History

The town was founded in the 5th century BC as Pityus ( Ancient Greek: Pityus, Πιτυοῦς, genitive Pityuntos, Πιτυοῦντος) or Pitiunt, a Greek colony and trade port on the coast of the Kingdom of Lazica. [4] The city was surrounded by a defensive wall, the castellum had a second line of defence built in mid-3rd century AD. [5] Excavations guided by Andria Apakidze unearthed, in 1952, remains of three 4th-century churches and a bath with high-quality mosaic floors. The former "Great Pityus" harbour is now a mere lake within the town.

The Goths [6] attacked the city in 255 CE after taking the Bosporan fleet. The Roman garrison under the command of Successianus repelled the attack, however they returned in the next year, took the city and proceeded further to sack Trebizond. [7]

Saint John Chrysostom was being led towards Pityus by the imperial soldiers, in execution of the decree of exile, when he died on the way in 407. [4] Like Dioskurias, it remained under Roman control within the Georgian kingdom of Colchis until the 7th century. The city passed under Abasgian control and became one of the major political and religious centres of the kingdom of Egrisi ( Lazica). An archbishopric of Pitiunt was instituted in 541. In medieval Georgia, the town's name was spelled as Bichvinta. At the end of the 10th century, King Bagrat III of Georgia built there the Pitsunda Cathedral which survives to this day and contains vestiges of wall-painting from the 13th and the 16th centuries. Bichvinta also served as the seat of the Georgian Orthodox Catholicate of Abkhazia until the late 16th century when Abkhazia came under the Ottoman hegemony within Georgia. In his 1911 article for the Catholic Encyclopedia, Sophrone Pétridès described Pityus as a titular see, [4] but it is not now found in the Catholic Church's list of such sees. [8] In the late 13th century, the area housed a short-lived Genoese trade colony called Pezonda.

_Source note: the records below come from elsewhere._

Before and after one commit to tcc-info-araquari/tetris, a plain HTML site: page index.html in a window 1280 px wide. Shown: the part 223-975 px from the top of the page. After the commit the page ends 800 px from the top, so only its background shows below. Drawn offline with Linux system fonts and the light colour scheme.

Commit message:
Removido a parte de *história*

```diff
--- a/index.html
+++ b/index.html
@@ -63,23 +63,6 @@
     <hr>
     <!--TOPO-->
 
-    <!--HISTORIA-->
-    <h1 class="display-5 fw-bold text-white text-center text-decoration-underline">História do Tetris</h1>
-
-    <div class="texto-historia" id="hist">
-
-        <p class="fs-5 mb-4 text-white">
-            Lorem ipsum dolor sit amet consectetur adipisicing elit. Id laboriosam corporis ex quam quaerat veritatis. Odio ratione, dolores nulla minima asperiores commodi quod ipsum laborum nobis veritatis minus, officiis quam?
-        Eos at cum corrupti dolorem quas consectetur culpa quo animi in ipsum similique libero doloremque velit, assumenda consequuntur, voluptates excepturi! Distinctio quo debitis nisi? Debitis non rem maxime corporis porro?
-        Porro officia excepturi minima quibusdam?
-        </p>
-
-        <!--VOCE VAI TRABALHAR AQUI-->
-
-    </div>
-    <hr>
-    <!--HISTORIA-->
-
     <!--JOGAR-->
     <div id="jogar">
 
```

Pitsunda was the favourite resort of First Secretary of the Communist Party of the Soviet Union Nikita Khrushchev. In October 1964 he happened to be vacationing in Pitsunda when he was deposed from power. Khrushchev once proposed a major dam and hydroelectric power scheme on the Bzyb River near Pitsunda, but his experts informed him that a dam built on the Bzyb River would have had catastrophic effects in causing beach erosion at Pitsunda. In the end, the dam was built on the Inguri River instead, where the impact upon the coastline was assessed to be considerably less pronounced. [9]

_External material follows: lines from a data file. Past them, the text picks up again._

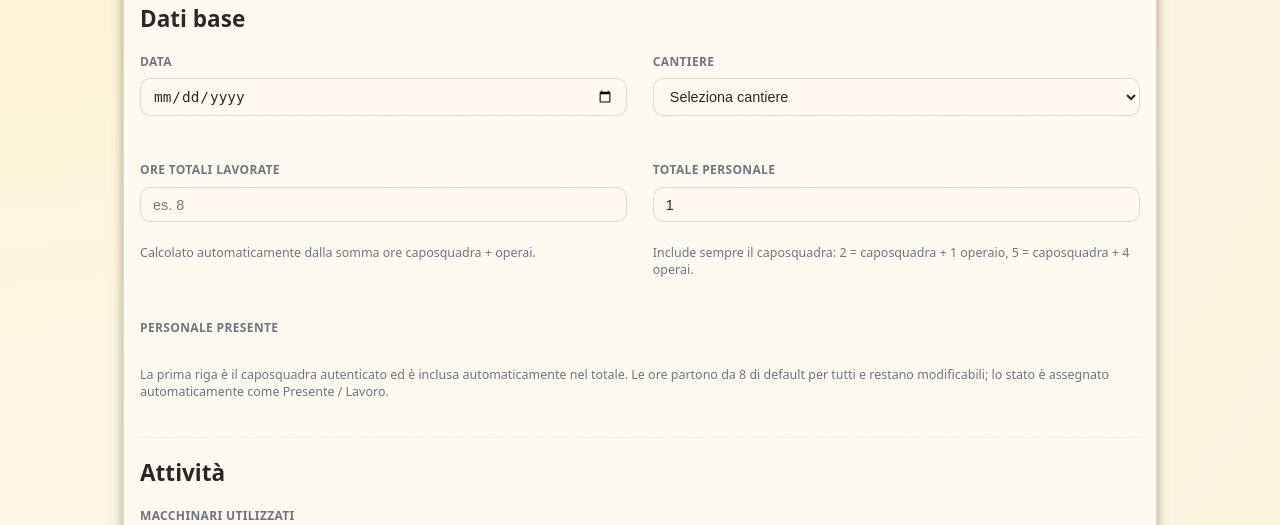
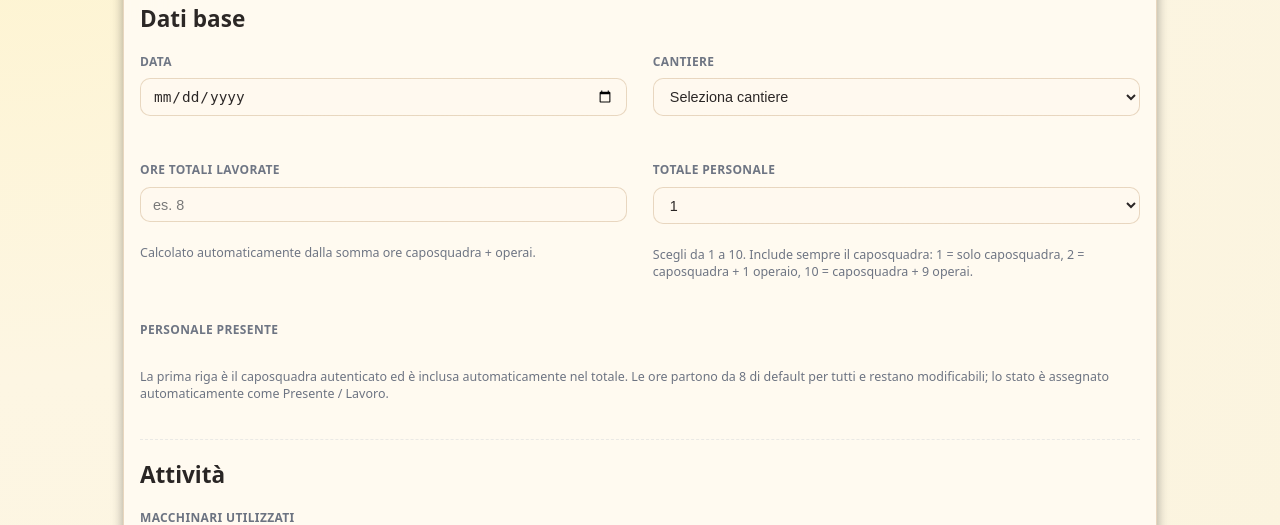
Before and after one commit to FL-1999/lenta-france-gestionale, a Python web app: template templates/capo_nuovo_rapportino.html in a window 1280 px wide. Shown: the part 316-841 px from the top of the page. Run offline with Jinja, Linux system fonts and the light colour scheme; the template is opened without the code that fills it, so the values that code supplies are empty.

Commit message:
Use select for rapportino personnel total

```diff
--- a/templates/capo_nuovo_rapportino.html
+++ b/templates/capo_nuovo_rapportino.html
@@ -62,9 +62,13 @@
                         </div>
 
                         <div class="form-group">
-                            <label class="form-label" for="numero_operai">Totale personale</label>
-                            <input type="number" id="numero_operai" name="numero_operai" class="form-control" min="1" required value="1" />
-                            <p class="form-help">Include sempre il caposquadra: 2 = caposquadra + 1 operaio, 5 = caposquadra + 4 operai.</p>
+                            <label class="form-label" for="total_personale">Totale personale</label>
+                            <select id="total_personale" name="total_personale" class="form-control total-personale-select" required aria-describedby="total-personale-help">
+                                {% for total in range(1, 11) %}
+                                <option value="{{ total }}" {% if total == 1 %}selected{% endif %}>{{ total }}</option>
+                                {% endfor %}
+                            </select>
+                            <p id="total-personale-help" class="form-help">Scegli da 1 a 10. Include sempre il caposquadra: 1 = solo caposquadra, 2 = caposquadra + 1 operaio, 10 = caposquadra + 9 operai.</p>
                         </div>
                     </div>
                     <div class="form-group" style="margin-top: 1rem;">
@@ -248,6 +252,10 @@
     .worker-incomplete-message {
         grid-column: auto;
     }
+    .total-personale-select {
+        min-height: 3rem;
+        font-size: 1rem;
+    }
 }
 </style>
 
@@ -262,7 +270,7 @@ document.getElementById("rapportino-form").addEventListener("submit", async func
     const cantiere = selectedSiteOption ? (selectedSiteOption.dataset.siteName || "").trim() : "";
     syncTotalHoursFromWorkers();
     const ore_totali = parseFloat(document.getElementById("ore_totali").value || "0");
-    const numero_operai = parseInt(document.getElementById("numero_operai").value || "0", 10);
+    const total_personale = getTotalPersonnelValue();
     const macchinari = (document.getElementById("macchinari").value || "").trim();
     const attivita = (document.getElementById("attivita").value || "").trim();
     const note = (document.getElementById("note").value || "").trim();
@@ -293,7 +301,7 @@ document.getElementById("rapportino-form").addEventListener("submit", async func
         site_id: cantiere_id,
         site_name_or_code: cantiere,
         total_hours: ore_totali,
-        workers_count: numero_operai,
+        workers_count: total_personale,
         machines_used: macchinari,
         activities: attivita,
         notes: note,
@@ -364,7 +372,7 @@ const WORKERS = [
 ];
 const DEFAULT_WORKER_HOURS = "8";
 const workersContainer = document.getElementById("workers-container");
-const workerCountInput = document.getElementById("numero_operai");
+const workerCountInput = document.getElementById("total_personale");
 const warningSummary = document.getElementById("worker-warning-summary");
 
 function escapeHtml(value) {
@@ -439,7 +447,8 @@ function buildWorkerRow(preserved) {
 
 function getTotalPersonnelValue() {
     const parsed = parseInt(workerCountInput.value || "1", 10);
-    return Math.max(1, Number.isFinite(parsed) ? parsed : 1);
+    const totalPersonnel = Number.isFinite(parsed) ? parsed : 1;
+    return Math.min(10, Math.max(1, totalPersonnel));
 }
 
 function syncTotalPersonnelInput() {
@@ -448,8 +457,8 @@ function syncTotalPersonnelInput() {
     return totalPersonnel;
 }
 
-function renderWorkerRows(totalPersonnel) {
-    const safeCount = Math.max(0, syncTotalPersonnelInput() - 1);
+function renderWorkerRows() {
+    const safeCount = syncTotalPersonnelInput() - 1;
     const previousCapo = readPreviousCapoRow();
     const previous = readPreviousRows();
     workersContainer.innerHTML = "";
@@ -512,6 +521,9 @@ function collectWorkers() {
     if (totalPersonnel < 1) {
         return { error: "Il totale personale deve essere almeno 1." };
     }
+    if (totalPersonnel > 10) {
+        return { error: "Il totale personale deve essere al massimo 10." };
+    }
 
     const rows = Array.from(workersContainer.querySelectorAll(".worker-row"));
     if (rows.length !== totalPersonnel) {
@@ -544,10 +556,10 @@ function collectWorkers() {
 }
 
 function refreshWorkerRows() {
-    renderWorkerRows(getTotalPersonnelValue());
+    renderWorkerRows();
 }
 
-workerCountInput.addEventListener("input", refreshWorkerRows);
+workerCountInput.addEventListener("change", refreshWorkerRows);
 workersContainer.addEventListener("input", validateIncompleteDays);
 workersContainer.addEventListener("change", validateIncompleteDays);
 refreshWorkerRows();
```
Also changed, not shown: tests/test_smoke_templates.py (+5 -0 lines).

Other Languages
Аҧсшәа: Пиҵунда
العربية: بيتسوندا
беларуская: Піцунда
Чӑвашла: Пицунда
Cebuano: Bich'vinta
čeština: Picunda
Deutsch: Pizunda
eesti: Pitsunda
español: Pitsunda
Esperanto: Picunda
فارسی: پیتسوندا
français: Pitsounda
한국어: 피춘다
Հայերեն: Պիցունդա
hornjoserbsce: Picunda
hrvatski: Bichvinta
Ирон: Пицундæ
italiano: Pitsunda
ქართული: ბიჭვინთა
коми: Пицунда
Кыргызча: Пицунда
lietuvių: Picunda
მარგალური: ბიჭვინთა
Nederlands: Pitsoenda
нохчийн: Пицунда
norsk: Pitsunda
олык марий: Пицунда
Перем Коми: Пицунда
polski: Picunda
português: Bichvinta
română: Pițunda
русский: Пицунда
српски / srpski: Пицунда
suomi: Pitsunda
svenska: Pitsunda
Türkçe: Pitsunda
українська: Піцунда
中文: 皮聰達